## About this task:
Each line from the material with the word "dereviana" in it must be copied.
##### Entries provided #####
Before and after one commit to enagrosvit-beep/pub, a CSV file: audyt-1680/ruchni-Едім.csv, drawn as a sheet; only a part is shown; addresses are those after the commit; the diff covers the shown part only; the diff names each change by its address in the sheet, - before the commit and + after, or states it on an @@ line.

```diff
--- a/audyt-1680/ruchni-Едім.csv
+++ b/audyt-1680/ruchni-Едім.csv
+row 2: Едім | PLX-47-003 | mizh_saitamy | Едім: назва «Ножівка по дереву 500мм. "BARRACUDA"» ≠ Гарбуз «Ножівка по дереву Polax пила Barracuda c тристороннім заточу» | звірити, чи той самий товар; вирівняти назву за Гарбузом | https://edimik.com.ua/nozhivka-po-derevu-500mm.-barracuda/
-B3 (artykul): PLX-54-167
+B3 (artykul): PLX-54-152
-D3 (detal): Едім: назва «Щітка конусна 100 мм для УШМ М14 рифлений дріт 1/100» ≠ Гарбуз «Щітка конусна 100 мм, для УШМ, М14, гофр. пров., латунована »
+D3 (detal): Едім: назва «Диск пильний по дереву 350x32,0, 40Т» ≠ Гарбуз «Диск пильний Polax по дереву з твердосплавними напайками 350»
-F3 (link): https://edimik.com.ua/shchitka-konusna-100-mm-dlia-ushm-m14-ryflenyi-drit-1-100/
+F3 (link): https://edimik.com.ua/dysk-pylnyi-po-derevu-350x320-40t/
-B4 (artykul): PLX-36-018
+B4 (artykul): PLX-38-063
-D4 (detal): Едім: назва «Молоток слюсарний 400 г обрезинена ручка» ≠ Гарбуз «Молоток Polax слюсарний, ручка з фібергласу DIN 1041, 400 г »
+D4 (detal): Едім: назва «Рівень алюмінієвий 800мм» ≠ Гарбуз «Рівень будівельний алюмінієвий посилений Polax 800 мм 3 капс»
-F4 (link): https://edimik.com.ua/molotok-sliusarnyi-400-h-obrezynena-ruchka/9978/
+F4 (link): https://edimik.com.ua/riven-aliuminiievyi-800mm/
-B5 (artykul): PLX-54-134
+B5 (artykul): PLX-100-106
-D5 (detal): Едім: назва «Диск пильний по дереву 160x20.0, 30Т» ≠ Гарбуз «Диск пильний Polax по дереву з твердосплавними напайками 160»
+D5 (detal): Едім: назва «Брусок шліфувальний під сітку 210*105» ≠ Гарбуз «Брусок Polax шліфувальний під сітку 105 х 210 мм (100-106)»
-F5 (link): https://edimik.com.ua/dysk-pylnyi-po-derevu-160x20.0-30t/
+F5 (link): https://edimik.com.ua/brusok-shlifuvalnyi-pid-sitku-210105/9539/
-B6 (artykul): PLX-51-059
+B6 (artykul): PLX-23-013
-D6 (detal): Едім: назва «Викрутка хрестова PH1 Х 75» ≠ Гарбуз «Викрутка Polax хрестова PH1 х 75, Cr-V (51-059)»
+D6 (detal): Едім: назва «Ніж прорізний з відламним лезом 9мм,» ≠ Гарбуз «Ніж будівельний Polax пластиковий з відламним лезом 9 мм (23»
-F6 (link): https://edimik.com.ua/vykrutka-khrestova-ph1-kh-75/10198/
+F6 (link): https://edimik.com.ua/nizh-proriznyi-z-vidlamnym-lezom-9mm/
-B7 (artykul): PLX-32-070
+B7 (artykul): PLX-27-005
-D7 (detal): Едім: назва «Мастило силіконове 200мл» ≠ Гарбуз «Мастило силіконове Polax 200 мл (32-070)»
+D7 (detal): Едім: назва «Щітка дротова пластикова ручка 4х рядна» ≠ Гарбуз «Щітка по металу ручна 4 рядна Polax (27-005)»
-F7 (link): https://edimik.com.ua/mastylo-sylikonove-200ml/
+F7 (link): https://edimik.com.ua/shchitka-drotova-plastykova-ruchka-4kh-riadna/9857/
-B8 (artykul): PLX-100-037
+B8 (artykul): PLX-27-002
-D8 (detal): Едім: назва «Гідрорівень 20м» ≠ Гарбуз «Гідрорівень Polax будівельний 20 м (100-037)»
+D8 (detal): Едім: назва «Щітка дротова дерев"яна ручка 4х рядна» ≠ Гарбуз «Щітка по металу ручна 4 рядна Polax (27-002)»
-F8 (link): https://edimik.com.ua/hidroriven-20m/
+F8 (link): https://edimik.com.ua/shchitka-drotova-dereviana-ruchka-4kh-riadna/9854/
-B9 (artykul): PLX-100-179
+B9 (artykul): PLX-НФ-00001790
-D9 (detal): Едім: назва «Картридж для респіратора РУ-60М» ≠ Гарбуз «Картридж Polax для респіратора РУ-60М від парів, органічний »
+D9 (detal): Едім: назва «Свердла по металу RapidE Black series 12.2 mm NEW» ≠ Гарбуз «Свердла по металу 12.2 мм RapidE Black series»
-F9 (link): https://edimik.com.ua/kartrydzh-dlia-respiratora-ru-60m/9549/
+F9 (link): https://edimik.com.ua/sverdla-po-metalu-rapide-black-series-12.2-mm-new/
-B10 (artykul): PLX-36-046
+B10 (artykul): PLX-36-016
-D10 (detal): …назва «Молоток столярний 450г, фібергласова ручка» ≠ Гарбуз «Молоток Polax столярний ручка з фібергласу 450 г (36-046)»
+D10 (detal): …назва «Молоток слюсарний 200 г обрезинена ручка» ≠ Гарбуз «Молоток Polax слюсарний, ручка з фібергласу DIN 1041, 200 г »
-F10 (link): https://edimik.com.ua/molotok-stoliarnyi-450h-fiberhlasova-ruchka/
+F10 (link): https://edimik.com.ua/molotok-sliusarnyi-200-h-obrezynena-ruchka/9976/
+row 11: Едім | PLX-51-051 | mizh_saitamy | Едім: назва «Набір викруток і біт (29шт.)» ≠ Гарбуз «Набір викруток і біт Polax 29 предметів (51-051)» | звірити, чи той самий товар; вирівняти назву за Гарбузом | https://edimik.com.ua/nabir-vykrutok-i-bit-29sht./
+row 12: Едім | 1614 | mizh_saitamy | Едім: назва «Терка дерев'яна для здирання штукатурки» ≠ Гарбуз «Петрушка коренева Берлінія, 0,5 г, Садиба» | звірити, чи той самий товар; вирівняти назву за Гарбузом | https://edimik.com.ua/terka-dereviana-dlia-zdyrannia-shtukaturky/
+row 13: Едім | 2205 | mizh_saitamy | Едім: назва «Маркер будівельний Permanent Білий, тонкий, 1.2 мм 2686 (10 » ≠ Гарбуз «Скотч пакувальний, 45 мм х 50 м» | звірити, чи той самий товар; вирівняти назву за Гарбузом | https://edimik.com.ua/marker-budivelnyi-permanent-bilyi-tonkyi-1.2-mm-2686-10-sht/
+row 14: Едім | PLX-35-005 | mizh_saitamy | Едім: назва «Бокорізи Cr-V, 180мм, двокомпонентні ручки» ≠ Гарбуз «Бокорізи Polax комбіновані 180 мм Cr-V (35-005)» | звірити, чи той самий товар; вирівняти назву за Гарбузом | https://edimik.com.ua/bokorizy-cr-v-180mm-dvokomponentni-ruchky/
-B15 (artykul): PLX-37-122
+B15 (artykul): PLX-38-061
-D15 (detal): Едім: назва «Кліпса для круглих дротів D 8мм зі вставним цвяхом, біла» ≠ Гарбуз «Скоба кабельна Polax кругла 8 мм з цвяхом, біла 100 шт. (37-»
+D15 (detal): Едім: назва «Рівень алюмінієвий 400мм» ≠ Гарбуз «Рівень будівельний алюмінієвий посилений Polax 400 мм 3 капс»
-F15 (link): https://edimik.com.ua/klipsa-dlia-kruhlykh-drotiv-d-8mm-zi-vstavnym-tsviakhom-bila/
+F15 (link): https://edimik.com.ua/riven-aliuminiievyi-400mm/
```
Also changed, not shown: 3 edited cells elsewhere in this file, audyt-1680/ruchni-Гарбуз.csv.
#####
## Exercise answer:
+F8 (link): https://edimik.com.ua/shchitka-drotova-dereviana-ruchka-4kh-riadna/9854/
+row 12: Едім | 1614 | mizh_saitamy | Едім: назва «Терка дерев'яна для здирання штукатурки» ≠ Гарбуз «Петрушка коренева Берлінія, 0,5 г, Садиба» | звірити, чи той самий товар; вирівняти назву за Гарбузом | https://edimik.com.ua/terka-dereviana-dlia-zdyrannia-shtukaturky/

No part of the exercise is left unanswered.